==== Extracted entries ====

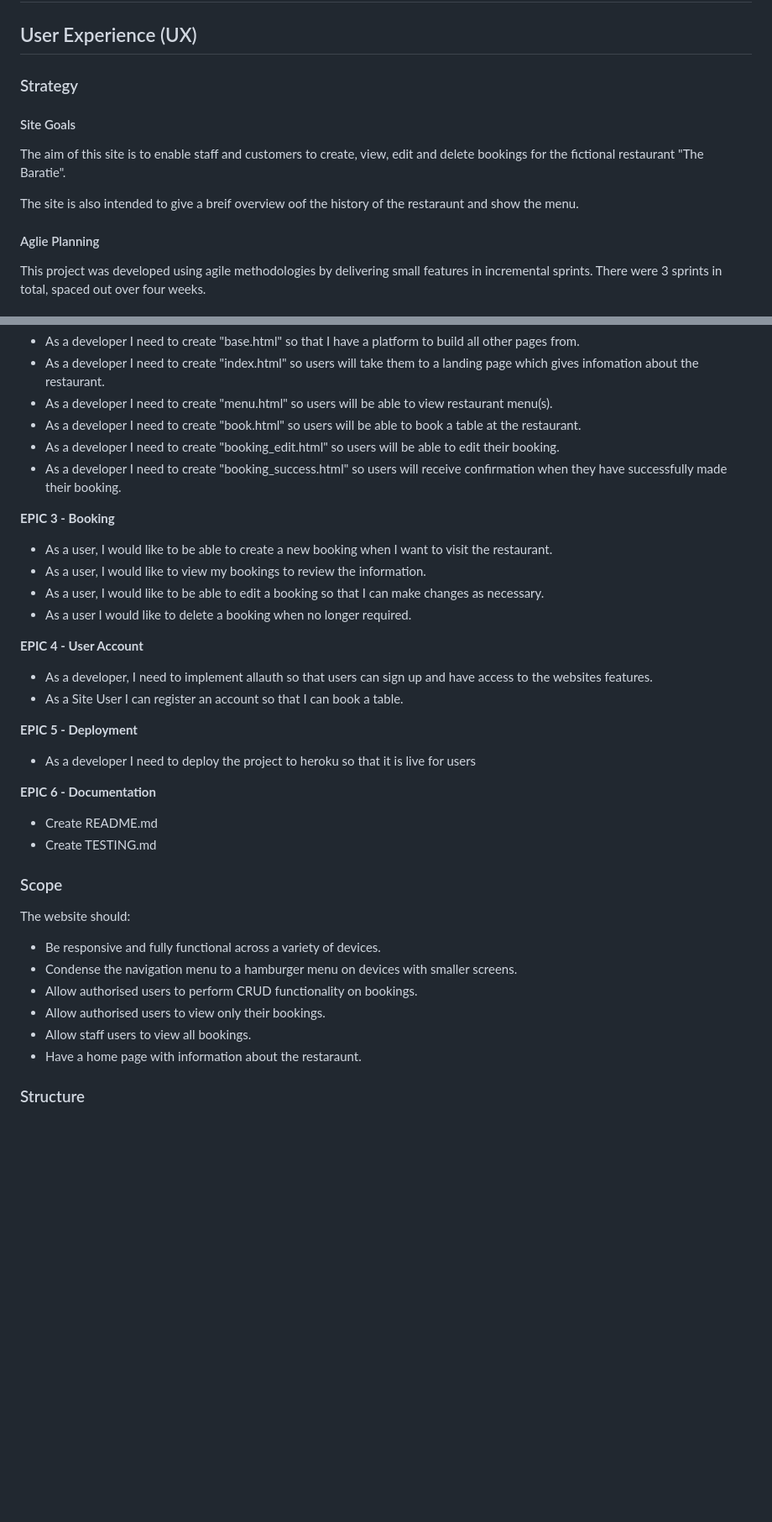
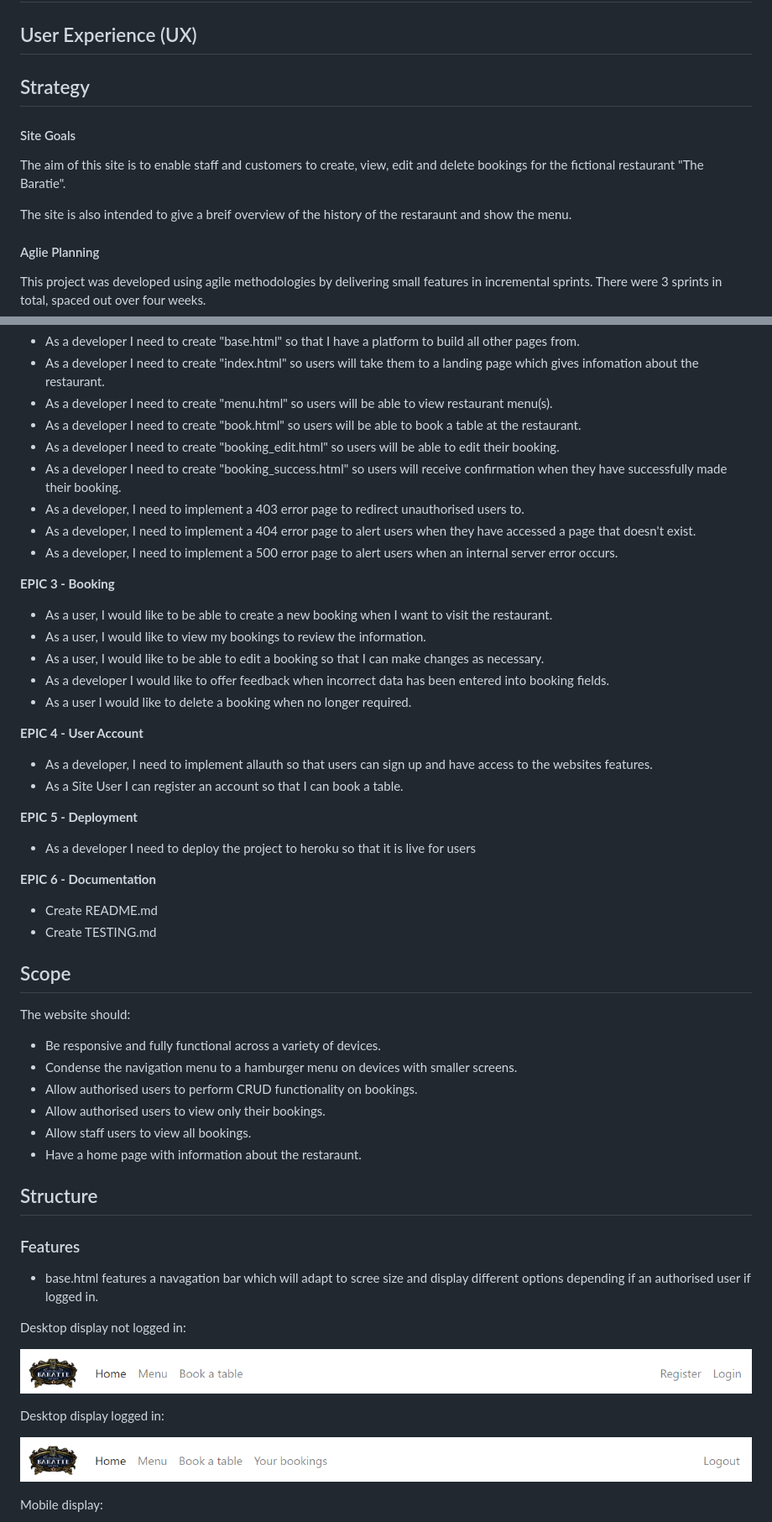
Before and after one commit to tomhall82/baratie-booking, a Markdown page: README.md, 2 parts joined by grey strips. Shown: that part at 84% size. Drawn GitHub-style; pictures changed too: docs/images/baratie-nav-bar-logged-in.png (added), docs/images/baratie-nav-bar.png (added); blank space fills up the shorter version.

```diff
--- a/README.md
+++ b/README.md
@@ -10,13 +10,13 @@ This is a website for the fictional restaurant "The Baratie" which is featured i
 
 ## User Experience (UX)
 
-### Strategy
+## Strategy
 
 #### Site Goals
 
 The aim of this site is to enable staff and customers to create, view, edit and delete bookings for the fictional restaurant "The Baratie".
 
-The site is also intended to give a breif overview oof the history of the restaraunt and show the menu.
+The site is also intended to give a breif overview of the history of the restaraunt and show the menu.
 
 #### Aglie Planning
 
@@ -41,11 +41,15 @@ The Kanban board was created using github projects and can be located [here](htt
 - As a developer I need to create "book.html" so users will be able to book a table at the restaurant.
 - As a developer I need to create "booking_edit.html" so users will be able to edit their booking.
 - As a developer I need to create "booking_success.html" so users will receive confirmation when they have successfully made their booking.
+- As a developer, I need to implement a 403 error page to redirect unauthorised users to.
+- As a developer, I need to implement a 404 error page to alert users when they have accessed a page that doesn't exist.
+- As a developer, I need to implement a 500 error page to alert users when an internal server error occurs.
 
 **EPIC 3 - Booking**
 - As a user, I would like to be able to create a new booking when I want to visit the restaurant.
 - As a user, I would like to view my bookings to review the information.
 - As a user, I would like to be able to edit a booking so that I can make changes as necessary.
+- As a developer I would like to offer feedback when incorrect data has been entered into booking fields.
 - As a user I would like to delete a booking when no longer required.
 
 **EPIC 4 - User Account**
@@ -59,7 +63,7 @@ The Kanban board was created using github projects and can be located [here](htt
 - Create README.md
 - Create TESTING.md
 
-### Scope
+## Scope
 
 The website should:
 - Be responsive and fully functional across a variety of devices.
@@ -69,4 +73,18 @@ The website should:
 - Allow staff users to view all bookings.
 - Have a home page with information about the restaraunt.
 
-### Structure
+## Structure
+
+### Features
+- base.html features a navagation bar which will adapt to scree size and display different options depending if an authorised user if logged in.
+
+Desktop display not logged in:
+
+![Baratie nav bar not logged in](/docs/images/baratie-nav-bar.png)
+
+Desktop display logged in:
+
+![Baratie nav bar logged in](/docs/images/baratie-nav-bar-logged-in.png)
+
+Mobile display:
+
```
Also changed, not shown: other parts of README.md (+34 -21 lines), docs/images/baratie-footer.png (added), docs/images/baratie-home.png (added), docs/images/baratie-menu.png (added), docs/images/baratie-nav-bar-small.png (added).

====

• Exercise details
Which lines of the records above contain the word "edit"? Copy each of them.

• Solution to this task
 The aim of this site is to enable staff and customers to create, view, edit and delete bookings for the fictional restaurant "The Baratie".
 - As a developer I need to create "booking_edit.html" so users will be able to edit their booking.
 - As a user, I would like to be able to edit a booking so that I can make changes as necessary.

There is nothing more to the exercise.